This press release from the school says Michael Kessler, an Iowa State University professor and an associate of the U.S. Department of Energy’s Ames Laboratory, is working on the technology:
“If successful, the results of this research will provide biorenewable alternatives to petroleum-based resins,” says a summary of Kessler’s research project. Successfully developing the concept “should have a huge impact economically and environmentally.”
Kessler’s research project is supported by a five-year, $400,000 grant from the National Science Foundation’s Faculty Early Career Development Program…

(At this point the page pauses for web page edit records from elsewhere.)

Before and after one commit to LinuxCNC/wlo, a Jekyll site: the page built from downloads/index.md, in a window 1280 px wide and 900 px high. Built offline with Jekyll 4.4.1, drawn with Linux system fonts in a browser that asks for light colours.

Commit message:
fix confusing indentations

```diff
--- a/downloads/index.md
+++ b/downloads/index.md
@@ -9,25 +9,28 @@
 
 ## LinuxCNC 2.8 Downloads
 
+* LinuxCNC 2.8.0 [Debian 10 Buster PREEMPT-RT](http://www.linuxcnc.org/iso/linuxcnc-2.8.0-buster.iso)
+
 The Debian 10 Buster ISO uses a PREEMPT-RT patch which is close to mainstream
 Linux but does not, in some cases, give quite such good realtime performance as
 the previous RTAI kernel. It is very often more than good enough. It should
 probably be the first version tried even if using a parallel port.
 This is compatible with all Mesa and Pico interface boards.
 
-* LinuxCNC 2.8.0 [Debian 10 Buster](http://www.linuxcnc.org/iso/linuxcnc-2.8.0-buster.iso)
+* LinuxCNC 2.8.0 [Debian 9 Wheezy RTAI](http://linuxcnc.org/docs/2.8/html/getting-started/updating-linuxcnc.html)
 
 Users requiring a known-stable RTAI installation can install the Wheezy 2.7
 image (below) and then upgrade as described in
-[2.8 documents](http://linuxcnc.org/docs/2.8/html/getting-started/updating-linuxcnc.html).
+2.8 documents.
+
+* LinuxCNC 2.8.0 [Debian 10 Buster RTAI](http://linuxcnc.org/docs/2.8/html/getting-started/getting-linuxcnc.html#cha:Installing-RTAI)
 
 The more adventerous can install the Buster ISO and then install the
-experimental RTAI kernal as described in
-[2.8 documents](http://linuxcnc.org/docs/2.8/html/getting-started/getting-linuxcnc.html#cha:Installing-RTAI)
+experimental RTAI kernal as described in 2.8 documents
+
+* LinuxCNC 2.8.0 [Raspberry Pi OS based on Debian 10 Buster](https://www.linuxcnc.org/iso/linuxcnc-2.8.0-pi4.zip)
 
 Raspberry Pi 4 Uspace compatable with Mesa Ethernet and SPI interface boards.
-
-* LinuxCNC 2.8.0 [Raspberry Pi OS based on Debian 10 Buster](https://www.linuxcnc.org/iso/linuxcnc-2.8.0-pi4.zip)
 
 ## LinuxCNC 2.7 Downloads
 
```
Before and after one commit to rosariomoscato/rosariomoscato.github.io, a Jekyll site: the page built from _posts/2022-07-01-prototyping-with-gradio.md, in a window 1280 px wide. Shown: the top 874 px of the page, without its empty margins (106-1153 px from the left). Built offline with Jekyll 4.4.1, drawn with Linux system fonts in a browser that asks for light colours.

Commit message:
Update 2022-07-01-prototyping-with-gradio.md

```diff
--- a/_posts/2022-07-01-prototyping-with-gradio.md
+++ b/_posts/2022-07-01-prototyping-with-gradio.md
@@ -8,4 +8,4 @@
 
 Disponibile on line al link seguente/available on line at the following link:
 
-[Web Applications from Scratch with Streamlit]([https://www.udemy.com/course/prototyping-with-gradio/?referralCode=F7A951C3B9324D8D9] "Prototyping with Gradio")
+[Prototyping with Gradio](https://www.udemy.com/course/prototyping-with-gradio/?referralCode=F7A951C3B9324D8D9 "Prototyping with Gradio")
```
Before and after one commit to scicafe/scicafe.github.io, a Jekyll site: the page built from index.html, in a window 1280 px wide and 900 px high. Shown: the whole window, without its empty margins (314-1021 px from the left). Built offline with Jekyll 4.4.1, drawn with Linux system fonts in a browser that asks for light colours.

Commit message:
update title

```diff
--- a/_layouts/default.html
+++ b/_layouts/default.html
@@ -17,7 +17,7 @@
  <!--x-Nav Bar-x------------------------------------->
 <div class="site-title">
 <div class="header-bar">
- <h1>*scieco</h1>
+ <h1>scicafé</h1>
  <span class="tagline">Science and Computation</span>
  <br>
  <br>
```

The technology has evolved into a system that embeds catalysts and microcapsules containing a liquid healing agent within a composite. As cracks develop in the composite, they rupture the microcapsules and release the healing agent. The healing agent contacts the catalyst and reacts by forming 3-D polymer chains that fill the cracks. That increases material lifetimes and reduces maintenance.
Kessler has collaborated with fellow Iowa State and Ames Laboratory researcher Richard Larock, who has invented and patented a process for producing various bioplastics from inexpensive natural oils, which make up 40 percent to 80 percent of the plastics.